### Exercise
Give again, word for word, each line of the data from the first through the one containing "self.pushButton_logout = QtWidgets.QPushButton(Profile)". Pictures stay out.

# # # # # # #

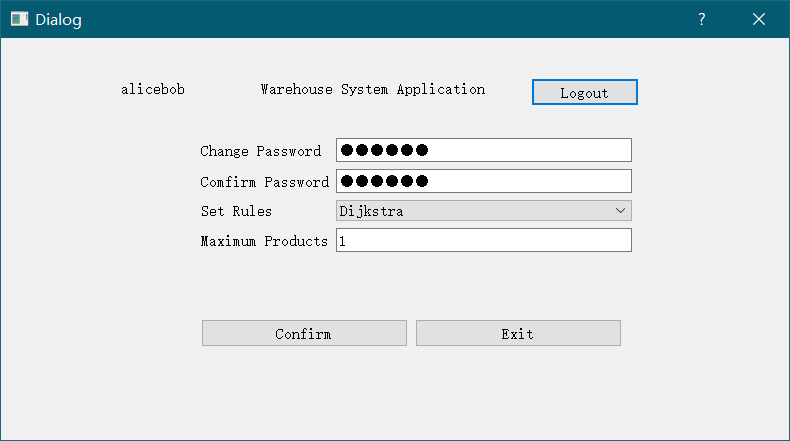
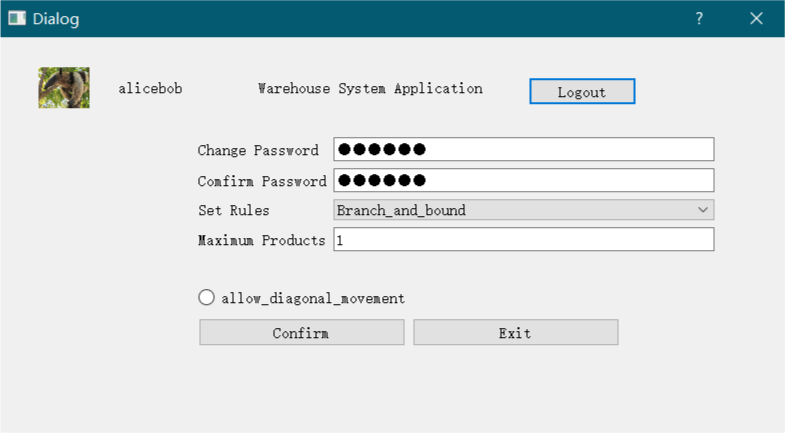
remove logout

diff --git a/UI/profile.py b/UI/profile.py
@@ -19,9 +19,6 @@ class Profile_UI(QDialog):
         self.label_username = QtWidgets.QLabel(Profile)
         self.label_username.setGeometry(QtCore.QRect(120, 40, 101, 21))
         self.label_username.setObjectName("label_username")
-        self.pushButton_logout = QtWidgets.QPushButton(Profile)
-        self.pushButton_logout.setGeometry(QtCore.QRect(530, 40, 108, 28))
-        self.pushButton_logout.setObjectName("pushButton_logout")
         self.label_title = QtWidgets.QLabel(Profile)
         self.label_title.setGeometry(QtCore.QRect(260, 30, 311, 41))
         self.label_title.setObjectName("label_title")
@@ -89,7 +86,6 @@ class Profile_UI(QDialog):
         _translate = QtCore.QCoreApplication.translate
         Profile.setWindowTitle(_translate("Profile", "Dialog"))
         self.label_username.setText(_translate("Profile", "alicebob"))
-        self.pushButton_logout.setText(_translate("Profile", "Logout"))
         self.label_title.setText(_translate("Profile", "Warehouse System Application"))
         self.label_change_password.setText(_translate("Profile", "Change Password"))
         self.label_confirm_password.setText(_translate("Profile", "Comfirm Password"))
@@ -115,7 +111,6 @@ class Profile_UI(QDialog):
         self.label_image.setPixmap(img)
 
     def add_event_listener(self):
-        self.pushButton_logout.clicked.connect(self.reject)
         self.pushButton_exit.clicked.connect(self.reject)
         self.pushButton_confirm.clicked.connect(self.confirm)
 

diff --git a/UI/main_window.py b/UI/main_window.py
@@ -65,9 +65,6 @@ class Main_UI(QMainWindow):
         self.pushButton_add_orders_from_file.setObjectName("pushButton_add_orders_from_file")
         self.horizontalLayout_3.addWidget(self.pushButton_add_orders_from_file)
         self.verticalLayout.addLayout(self.horizontalLayout_3)
-        self.pushButton_logout = QtWidgets.QPushButton(self.centralwidget)
-        self.pushButton_logout.setGeometry(QtCore.QRect(1070, 40, 191, 28))
-        self.pushButton_logout.setObjectName("pushButton_logout")
         self.label_title = QtWidgets.QLabel(self.centralwidget)
         self.label_title.setGeometry(QtCore.QRect(400, 30, 421, 41))
         self.label_title.setObjectName("label_title")
@@ -133,7 +130,6 @@ class Main_UI(QMainWindow):
         self.label_products_id.setText(_translate("MainWindow", "Product(s) ID:"))
         self.pushButton_add_order.setText(_translate("MainWindow", "Add an order"))
         self.pushButton_add_orders_from_file.setText(_translate("MainWindow", "Add orders from file"))
-        self.pushButton_logout.setText(_translate("MainWindow", "Logout"))
         self.label_title.setText(_translate("MainWindow", "                 Warehouse System Application"))
         self.pushButton_profile.setText(_translate("MainWindow", "Profile"))
         self.label_start_x.setText(_translate("MainWindow", "start x"))

diff --git a/objs/WareHouse.py b/objs/WareHouse.py
@@ -38,6 +38,7 @@ class WareHouse:
         self.timeout = 60
         self.shelf_list = []
         self.allow_diagonal_movement = False
+        self.f = None
 
     def set_rules(self, num):
         if num == 0:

# # # # # # #

### Task solution
remove logout

diff --git a/UI/profile.py b/UI/profile.py
@@ -19,9 +19,6 @@ class Profile_UI(QDialog):
         self.label_username = QtWidgets.QLabel(Profile)
         self.label_username.setGeometry(QtCore.QRect(120, 40, 101, 21))
         self.label_username.setObjectName("label_username")
-        self.pushButton_logout = QtWidgets.QPushButton(Profile)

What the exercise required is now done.